3 of the Best Tennis Racquets for Intermediate Players

</p> <h4>Babolat 2015 Pure Drive</h4> <p>

Babolat 2015 Pure Drive Tennis Racquet

  • Head Size: 100
  • Weight: 10.6
  • Balance: Head Light
  • Heavier racquet with a smaller head
  • Appropriate for advanced players
  • The sweet spot is higher than normal and will take some adjustment

This racquet is excellent for advanced players, it is head light with a smaller head size, and it has excellent vibration control, also an easy racquet to play with.

</p> <h4>Head Graphene XT Instinct</h4> <p>

Head Graphene XT Instinct S Tennis Racquet

  • Head Size: 102
  • Weight: 9.5
  • Balance: Head light
  • Feels fast
  • Has a lot of power and can be used for spinning the ball
  • Company tests show the racquet transmits 10% more power than other racquets
  • Not as solid under hard hits.

This lively racket is fast and furious, but not forgiving when you hit outside the sweet spot. This is geared towards advanced players.

</p> <h4>Wilson Six One 95 BLX</h4> <p>

wilson Factor Six-One 95

  • Head Size: 95
  • Weight: 12.3
  • Balance: Head Light
  • Heavy weight small head space
  • For advanced players
  • Basalt BLX frame fives good feedback and allows the player to feel the ball while eliminating vibration
  • Comes with a leather base and Wilson pro hybrid grip
  • Cover not included.

One of the most stable racquets around, die to basalt BLX technology, which cuts vibration and allows the player to still feel the ball and get the feedback they need.

This racquet is too heavy and too pricy for beginners, but the seasoned player will love the control and stability the racquet has.

3 of the Best Tennis Racquets for Women

The top rated tennis racquets great for women

</p> <h4>Wilson Blade 98</h4> <p>

Wilson 18x20 Blade 98 Tennis Racquet

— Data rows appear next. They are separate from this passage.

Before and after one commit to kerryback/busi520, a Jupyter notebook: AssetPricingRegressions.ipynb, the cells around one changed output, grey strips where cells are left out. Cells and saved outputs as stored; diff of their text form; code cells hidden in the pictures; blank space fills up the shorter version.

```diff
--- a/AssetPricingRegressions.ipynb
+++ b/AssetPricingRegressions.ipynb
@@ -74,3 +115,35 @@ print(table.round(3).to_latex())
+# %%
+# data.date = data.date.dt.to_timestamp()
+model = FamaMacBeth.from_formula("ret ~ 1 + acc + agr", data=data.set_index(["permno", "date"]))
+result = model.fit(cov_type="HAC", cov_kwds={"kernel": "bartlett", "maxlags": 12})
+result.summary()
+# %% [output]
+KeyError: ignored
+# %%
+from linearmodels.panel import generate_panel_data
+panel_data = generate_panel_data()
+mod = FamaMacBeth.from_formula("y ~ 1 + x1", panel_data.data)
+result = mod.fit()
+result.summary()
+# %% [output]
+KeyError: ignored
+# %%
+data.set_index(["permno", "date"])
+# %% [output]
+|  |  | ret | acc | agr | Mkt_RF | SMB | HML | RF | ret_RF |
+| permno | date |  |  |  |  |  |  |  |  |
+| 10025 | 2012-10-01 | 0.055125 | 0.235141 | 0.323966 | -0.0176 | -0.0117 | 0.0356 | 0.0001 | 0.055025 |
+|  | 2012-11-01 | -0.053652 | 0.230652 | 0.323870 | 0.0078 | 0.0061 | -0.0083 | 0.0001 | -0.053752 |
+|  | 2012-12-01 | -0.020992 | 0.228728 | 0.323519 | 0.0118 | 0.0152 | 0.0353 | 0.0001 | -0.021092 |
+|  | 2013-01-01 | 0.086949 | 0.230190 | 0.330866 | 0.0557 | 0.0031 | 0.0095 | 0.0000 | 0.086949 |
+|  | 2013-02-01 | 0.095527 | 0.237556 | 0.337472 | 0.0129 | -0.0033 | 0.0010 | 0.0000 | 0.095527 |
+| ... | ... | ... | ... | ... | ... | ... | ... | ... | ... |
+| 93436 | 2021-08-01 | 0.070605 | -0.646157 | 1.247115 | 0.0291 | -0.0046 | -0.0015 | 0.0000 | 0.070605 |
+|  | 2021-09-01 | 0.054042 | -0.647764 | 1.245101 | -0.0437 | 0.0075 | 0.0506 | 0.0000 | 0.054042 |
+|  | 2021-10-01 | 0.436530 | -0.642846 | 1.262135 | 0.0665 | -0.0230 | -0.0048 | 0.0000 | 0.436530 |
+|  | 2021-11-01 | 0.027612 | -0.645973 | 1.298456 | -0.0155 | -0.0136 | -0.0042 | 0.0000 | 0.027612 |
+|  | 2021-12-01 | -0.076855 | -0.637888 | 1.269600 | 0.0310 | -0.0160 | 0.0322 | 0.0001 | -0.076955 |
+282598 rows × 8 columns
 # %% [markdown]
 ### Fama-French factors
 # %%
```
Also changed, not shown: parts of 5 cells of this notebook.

  • Head Size: 98
  • Weight: 11.2
  • Balance: Head Light
  • Basalt X BLX Technology
  • Stable racket
  • Not too heavy
  • Harder to get spin with this racquet

There is a reason this is the racquet used by Serena Williams, it’s a beast meant for a beauty. It is stable, thanks to Basalt technology, it is not too heavy at 11.2 Oz, but not too light for an advanced player either. This is a responsive racket with the ability to generate power.

</p> <h4>Prince TeXtreme TOUR 100P</h4> <p>

Prince TeXtreme TOUR 100P Tennis Racquet

  • Head Size: 100
  • Weight: 11.14
  • Balance: Head Light
  • Fast and comfortable
  • Neither too light nor heavy
  • Maneuverable and has a good feel for the ball
  • Not as forgiving as some when hit off center

This racquet is great for women who are more advanced players. It is a good overall weight, head-light, and offers excellent return energy to the ball.

</p> <h4>Yonex EZONE Ai Lite</h4> <p>

Yonex EZONE Ai Lite Black and Lime Tennis Racquet

  • Head Size: 100
  • Weight: 10.2
  • Balance: Head Light
  • Lighter racquet
  • Great price for a higher end racquet
  • Intermediate to advanced
  • May be too light for advanced players

This racket is in between beginner and intermediate players. Its light weight makes it one of the top rated tennis racquets for women.

It is unique in its construction, the eZone technology consists of grooved on the edge of the racquet in a cross pattern that make the sweet spot larger. The gel filled handle cuts vibration in half shock absorbing grommets help with the task. It also has a rounder handle which may fit a woman’s hand more comfortably.

There are a lot of factors to consider when selecting top rated tennis racquets but we hope our guide has made tennis racket reviews that search easier.